ACTIVITY:
Here is a block of records. Copy every line in it that includes "TextStyle".

BEGIN STUDY MATERIAL

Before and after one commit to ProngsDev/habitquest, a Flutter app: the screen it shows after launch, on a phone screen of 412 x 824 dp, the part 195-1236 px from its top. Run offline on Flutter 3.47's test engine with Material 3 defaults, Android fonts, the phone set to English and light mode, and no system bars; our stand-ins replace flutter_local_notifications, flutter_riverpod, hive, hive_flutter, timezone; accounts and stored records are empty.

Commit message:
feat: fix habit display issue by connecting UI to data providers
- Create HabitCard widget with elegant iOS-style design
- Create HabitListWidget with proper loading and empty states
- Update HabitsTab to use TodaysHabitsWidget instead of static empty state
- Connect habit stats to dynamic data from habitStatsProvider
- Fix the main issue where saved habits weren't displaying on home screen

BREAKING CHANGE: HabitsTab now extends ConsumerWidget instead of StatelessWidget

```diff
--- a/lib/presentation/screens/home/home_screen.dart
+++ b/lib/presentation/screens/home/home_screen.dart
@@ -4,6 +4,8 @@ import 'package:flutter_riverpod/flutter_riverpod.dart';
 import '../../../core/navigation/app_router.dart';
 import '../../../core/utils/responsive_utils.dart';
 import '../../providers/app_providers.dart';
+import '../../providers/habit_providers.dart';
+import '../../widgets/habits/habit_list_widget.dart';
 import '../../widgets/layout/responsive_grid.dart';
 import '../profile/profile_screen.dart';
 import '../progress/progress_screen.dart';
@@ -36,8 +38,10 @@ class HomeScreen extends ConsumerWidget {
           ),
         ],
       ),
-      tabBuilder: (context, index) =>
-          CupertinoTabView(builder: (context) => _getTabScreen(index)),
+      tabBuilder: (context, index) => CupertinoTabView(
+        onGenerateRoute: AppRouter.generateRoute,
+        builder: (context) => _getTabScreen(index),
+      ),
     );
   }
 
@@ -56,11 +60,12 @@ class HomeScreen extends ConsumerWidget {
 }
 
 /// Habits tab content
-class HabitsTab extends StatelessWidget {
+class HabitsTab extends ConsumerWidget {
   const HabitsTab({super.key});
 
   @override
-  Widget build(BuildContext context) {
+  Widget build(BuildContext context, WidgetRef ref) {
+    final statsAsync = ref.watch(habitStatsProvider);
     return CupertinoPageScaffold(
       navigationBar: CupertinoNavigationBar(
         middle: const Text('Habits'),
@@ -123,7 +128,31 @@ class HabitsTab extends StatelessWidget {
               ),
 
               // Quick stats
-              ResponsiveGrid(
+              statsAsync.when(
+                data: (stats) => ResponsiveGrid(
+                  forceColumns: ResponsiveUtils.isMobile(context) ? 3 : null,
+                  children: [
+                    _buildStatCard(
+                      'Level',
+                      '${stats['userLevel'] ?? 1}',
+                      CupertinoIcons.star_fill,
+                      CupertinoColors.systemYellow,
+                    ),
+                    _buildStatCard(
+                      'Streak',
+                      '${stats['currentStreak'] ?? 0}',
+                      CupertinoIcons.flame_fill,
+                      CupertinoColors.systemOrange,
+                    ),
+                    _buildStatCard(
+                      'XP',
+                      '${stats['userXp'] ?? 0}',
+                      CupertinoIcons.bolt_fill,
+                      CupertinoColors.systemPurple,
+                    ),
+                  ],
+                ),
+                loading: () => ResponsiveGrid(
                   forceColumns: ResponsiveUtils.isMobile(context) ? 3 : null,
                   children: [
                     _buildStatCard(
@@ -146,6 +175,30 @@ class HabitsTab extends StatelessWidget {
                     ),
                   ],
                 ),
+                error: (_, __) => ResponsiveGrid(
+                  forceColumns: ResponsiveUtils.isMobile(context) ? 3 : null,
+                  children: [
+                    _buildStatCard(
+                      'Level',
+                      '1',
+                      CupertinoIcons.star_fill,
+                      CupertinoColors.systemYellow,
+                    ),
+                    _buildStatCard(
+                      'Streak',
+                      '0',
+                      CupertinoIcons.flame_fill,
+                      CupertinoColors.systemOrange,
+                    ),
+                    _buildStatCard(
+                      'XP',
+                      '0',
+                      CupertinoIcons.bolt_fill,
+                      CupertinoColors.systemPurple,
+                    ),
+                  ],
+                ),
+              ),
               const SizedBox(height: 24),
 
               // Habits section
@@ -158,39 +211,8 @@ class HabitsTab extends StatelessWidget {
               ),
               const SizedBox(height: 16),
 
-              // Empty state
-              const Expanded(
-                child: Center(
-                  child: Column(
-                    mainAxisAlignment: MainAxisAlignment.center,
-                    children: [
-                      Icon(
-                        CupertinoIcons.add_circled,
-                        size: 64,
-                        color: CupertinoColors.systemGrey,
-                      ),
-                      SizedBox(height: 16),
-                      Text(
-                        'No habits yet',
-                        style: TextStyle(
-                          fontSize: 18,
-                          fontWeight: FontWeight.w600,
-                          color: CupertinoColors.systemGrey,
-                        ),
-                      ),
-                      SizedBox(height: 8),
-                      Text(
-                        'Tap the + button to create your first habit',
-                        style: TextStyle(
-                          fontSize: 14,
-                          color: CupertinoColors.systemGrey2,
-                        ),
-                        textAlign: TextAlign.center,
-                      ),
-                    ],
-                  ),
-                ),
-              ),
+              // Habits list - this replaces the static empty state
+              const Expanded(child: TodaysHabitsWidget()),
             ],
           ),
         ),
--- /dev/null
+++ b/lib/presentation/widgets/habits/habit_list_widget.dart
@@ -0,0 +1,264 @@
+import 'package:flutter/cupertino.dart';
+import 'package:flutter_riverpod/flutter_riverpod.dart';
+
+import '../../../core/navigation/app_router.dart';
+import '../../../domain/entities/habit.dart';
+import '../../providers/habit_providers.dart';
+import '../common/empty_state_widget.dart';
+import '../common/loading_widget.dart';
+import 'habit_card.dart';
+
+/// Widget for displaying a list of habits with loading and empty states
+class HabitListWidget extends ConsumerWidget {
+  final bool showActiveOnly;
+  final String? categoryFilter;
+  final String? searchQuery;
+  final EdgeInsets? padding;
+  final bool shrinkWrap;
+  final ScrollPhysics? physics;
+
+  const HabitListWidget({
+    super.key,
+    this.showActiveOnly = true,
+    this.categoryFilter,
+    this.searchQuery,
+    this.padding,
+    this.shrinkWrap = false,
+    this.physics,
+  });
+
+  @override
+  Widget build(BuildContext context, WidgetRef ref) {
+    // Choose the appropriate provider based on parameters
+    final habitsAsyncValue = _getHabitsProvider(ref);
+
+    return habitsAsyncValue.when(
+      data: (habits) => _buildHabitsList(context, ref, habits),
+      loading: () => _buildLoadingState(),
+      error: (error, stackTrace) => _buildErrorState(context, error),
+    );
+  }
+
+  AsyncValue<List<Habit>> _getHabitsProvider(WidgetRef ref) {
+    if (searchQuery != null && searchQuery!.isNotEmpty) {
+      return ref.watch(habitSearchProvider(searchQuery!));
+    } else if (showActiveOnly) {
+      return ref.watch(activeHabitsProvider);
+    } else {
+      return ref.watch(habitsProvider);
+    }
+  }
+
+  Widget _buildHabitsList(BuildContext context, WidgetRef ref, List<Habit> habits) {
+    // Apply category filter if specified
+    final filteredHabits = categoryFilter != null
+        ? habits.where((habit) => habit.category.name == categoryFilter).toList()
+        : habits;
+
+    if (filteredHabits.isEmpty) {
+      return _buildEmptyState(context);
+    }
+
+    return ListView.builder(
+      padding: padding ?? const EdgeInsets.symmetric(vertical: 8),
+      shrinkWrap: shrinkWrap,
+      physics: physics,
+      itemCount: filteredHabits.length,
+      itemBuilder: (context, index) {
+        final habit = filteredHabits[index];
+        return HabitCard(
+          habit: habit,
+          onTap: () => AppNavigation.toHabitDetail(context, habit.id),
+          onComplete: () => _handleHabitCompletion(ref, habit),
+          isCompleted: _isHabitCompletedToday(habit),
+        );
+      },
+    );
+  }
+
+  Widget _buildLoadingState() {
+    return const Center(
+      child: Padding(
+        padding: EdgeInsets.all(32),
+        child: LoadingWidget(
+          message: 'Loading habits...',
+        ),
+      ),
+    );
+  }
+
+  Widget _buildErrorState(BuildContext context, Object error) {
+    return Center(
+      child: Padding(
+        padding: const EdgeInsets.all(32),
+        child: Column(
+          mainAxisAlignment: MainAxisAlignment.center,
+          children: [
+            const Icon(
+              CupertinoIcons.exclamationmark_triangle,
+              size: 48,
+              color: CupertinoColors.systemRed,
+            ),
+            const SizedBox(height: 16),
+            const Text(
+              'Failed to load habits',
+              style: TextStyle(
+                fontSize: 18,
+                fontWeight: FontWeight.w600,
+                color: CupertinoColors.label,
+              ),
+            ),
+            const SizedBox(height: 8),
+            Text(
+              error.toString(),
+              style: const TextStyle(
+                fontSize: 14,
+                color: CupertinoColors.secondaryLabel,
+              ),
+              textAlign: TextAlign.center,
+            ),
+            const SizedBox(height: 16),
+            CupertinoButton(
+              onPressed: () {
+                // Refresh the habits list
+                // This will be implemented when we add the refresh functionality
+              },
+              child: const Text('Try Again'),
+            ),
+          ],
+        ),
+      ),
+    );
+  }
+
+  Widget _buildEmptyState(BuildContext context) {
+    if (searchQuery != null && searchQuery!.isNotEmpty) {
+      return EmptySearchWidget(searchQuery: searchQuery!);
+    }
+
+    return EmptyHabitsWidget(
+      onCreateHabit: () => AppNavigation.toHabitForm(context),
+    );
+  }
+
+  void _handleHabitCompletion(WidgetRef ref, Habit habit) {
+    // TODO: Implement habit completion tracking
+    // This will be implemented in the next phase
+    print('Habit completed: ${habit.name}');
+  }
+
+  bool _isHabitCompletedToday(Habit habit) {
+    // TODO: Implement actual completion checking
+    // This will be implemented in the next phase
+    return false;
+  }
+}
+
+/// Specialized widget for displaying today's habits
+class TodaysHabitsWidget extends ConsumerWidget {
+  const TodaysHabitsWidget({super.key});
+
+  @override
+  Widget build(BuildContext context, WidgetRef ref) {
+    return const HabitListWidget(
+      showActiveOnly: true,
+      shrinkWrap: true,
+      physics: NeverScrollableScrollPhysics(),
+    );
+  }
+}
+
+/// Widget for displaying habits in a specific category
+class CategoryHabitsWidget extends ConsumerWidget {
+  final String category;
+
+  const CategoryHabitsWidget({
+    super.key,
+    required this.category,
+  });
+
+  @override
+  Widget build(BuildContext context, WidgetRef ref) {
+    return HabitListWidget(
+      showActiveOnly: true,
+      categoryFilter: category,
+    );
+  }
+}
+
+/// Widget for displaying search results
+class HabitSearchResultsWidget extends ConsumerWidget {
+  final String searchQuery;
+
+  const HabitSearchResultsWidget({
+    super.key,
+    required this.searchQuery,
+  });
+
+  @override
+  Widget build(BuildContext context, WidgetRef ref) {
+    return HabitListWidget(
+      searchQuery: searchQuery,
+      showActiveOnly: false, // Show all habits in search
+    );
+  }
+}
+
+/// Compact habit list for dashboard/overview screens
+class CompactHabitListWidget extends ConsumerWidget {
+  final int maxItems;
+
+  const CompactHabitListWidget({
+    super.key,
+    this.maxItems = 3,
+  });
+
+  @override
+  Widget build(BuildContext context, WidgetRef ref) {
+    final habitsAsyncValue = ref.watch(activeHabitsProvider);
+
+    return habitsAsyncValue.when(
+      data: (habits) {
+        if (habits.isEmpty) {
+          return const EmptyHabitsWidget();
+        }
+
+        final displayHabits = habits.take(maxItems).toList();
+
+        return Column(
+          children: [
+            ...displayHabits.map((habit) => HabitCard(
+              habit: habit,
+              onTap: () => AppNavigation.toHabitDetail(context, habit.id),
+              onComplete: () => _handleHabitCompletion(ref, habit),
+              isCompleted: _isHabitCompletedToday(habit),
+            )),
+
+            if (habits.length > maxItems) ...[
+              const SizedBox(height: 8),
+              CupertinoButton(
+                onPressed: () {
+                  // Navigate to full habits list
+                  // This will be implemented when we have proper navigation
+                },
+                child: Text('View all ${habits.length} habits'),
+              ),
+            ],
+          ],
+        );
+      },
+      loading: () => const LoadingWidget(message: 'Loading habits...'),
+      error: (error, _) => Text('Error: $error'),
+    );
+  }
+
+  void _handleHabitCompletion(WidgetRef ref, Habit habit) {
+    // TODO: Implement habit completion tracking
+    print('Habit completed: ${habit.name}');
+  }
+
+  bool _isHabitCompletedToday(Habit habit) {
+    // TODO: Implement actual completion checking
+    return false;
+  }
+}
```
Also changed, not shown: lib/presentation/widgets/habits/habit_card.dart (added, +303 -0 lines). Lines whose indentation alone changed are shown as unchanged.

END STUDY MATERIAL

REPLY:
-                        style: TextStyle(
-                        style: TextStyle(
+              style: TextStyle(
+              style: const TextStyle(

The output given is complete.